Start of Data records

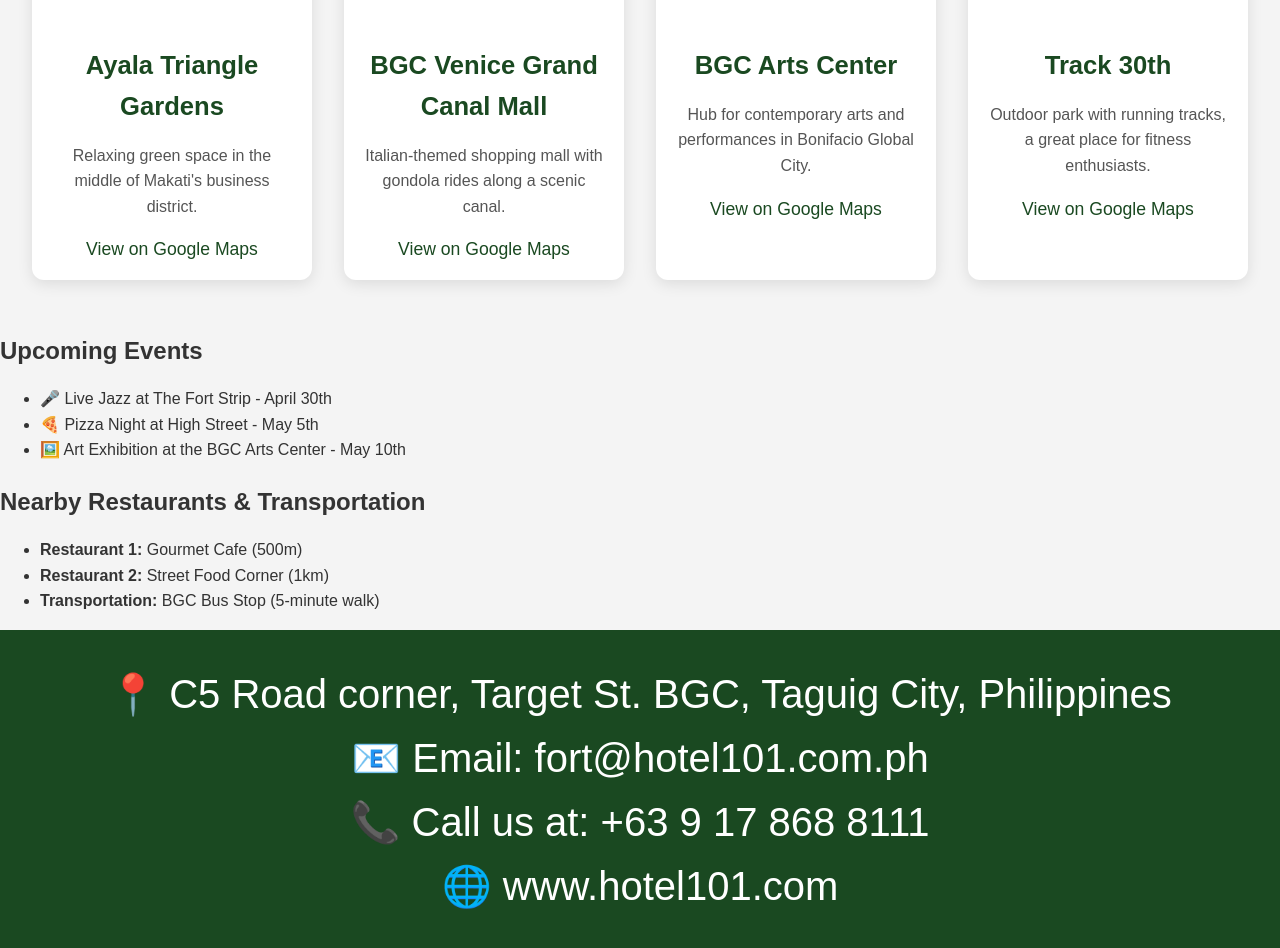
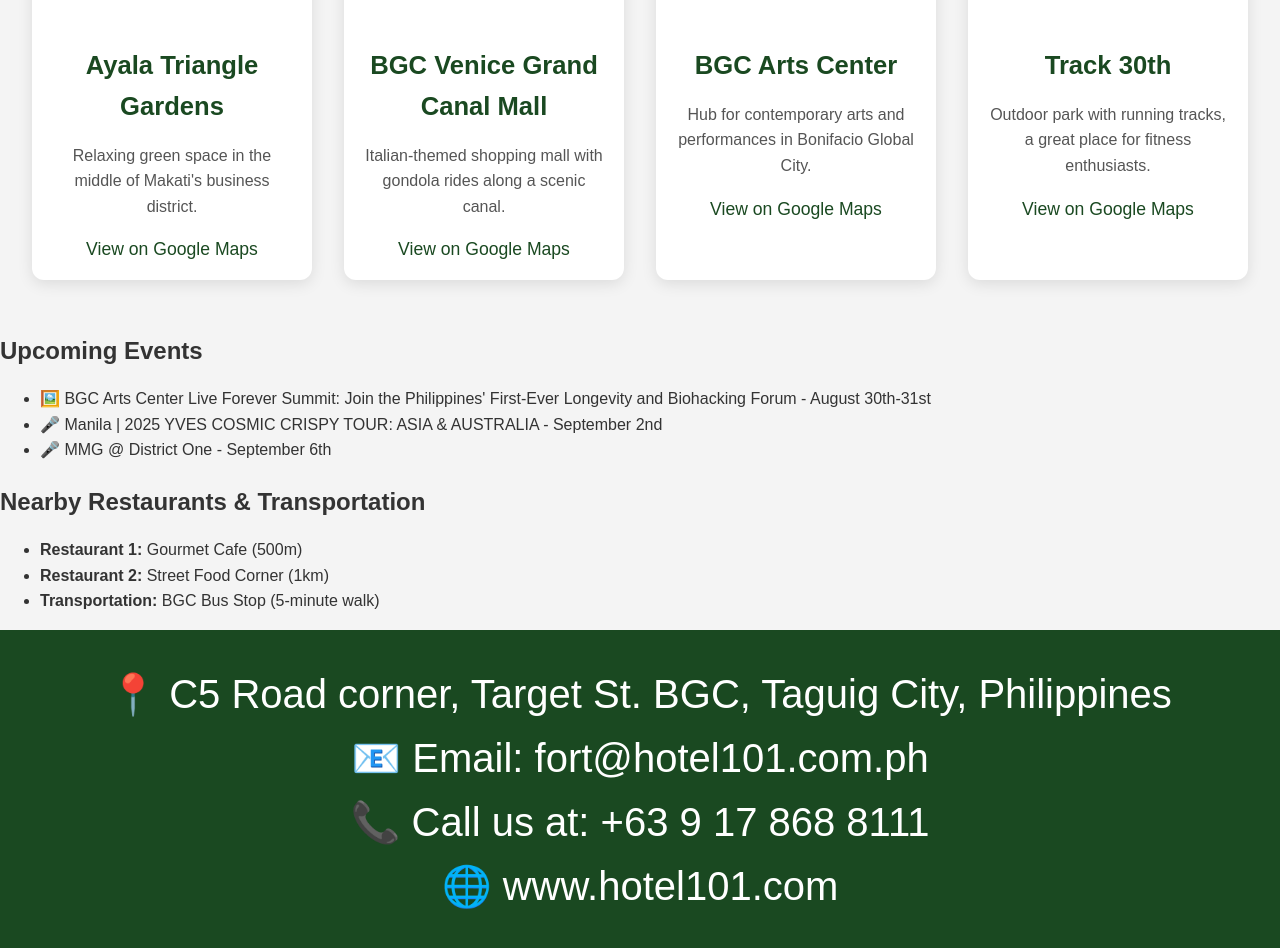
Before and after one commit to online-ph/Hotel101Tour, a plain HTML site: page index.html in a window 1280 px wide. Shown: the part 1307-2255 px from the top of the page. Drawn offline with Linux system fonts and the light colour scheme.

Commit message:
Update index.html

```diff
--- a/index.html
+++ b/index.html
@@ -350,9 +350,9 @@
   <section class="events">
     <h2>Upcoming Events</h2>
     <ul>
-      <li>🎤 Live Jazz at The Fort Strip - April 30th</li>
-      <li>🍕 Pizza Night at High Street - May 5th</li>
-      <li>🖼️ Art Exhibition at the BGC Arts Center - May 10th</li>
+      <li>🖼️ BGC Arts Center Live Forever Summit: Join the Philippines' First-Ever Longevity and Biohacking Forum - August 30th-31st</li>
+      <li>🎤 Manila | 2025 YVES COSMIC CRISPY TOUR: ASIA & AUSTRALIA - September 2nd</li>
+      <li>🎤 MMG @ District One - September 6th</li>
     </ul>
   </section>
 
```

End of Data records

Print all entries exactly; skip the pictures.

§ Result of the task:
Before and after one commit to online-ph/Hotel101Tour, a plain HTML site: page index.html in a window 1280 px wide. Shown: the part 1307-2255 px from the top of the page. Drawn offline with Linux system fonts and the light colour scheme.

Commit message:
Update index.html

```diff
--- a/index.html
+++ b/index.html
@@ -350,9 +350,9 @@
   <section class="events">
     <h2>Upcoming Events</h2>
     <ul>
-      <li>🎤 Live Jazz at The Fort Strip - April 30th</li>
-      <li>🍕 Pizza Night at High Street - May 5th</li>
-      <li>🖼️ Art Exhibition at the BGC Arts Center - May 10th</li>
+      <li>🖼️ BGC Arts Center Live Forever Summit: Join the Philippines' First-Ever Longevity and Biohacking Forum - August 30th-31st</li>
+      <li>🎤 Manila | 2025 YVES COSMIC CRISPY TOUR: ASIA & AUSTRALIA - September 2nd</li>
+      <li>🎤 MMG @ District One - September 6th</li>
     </ul>
   </section>
 
```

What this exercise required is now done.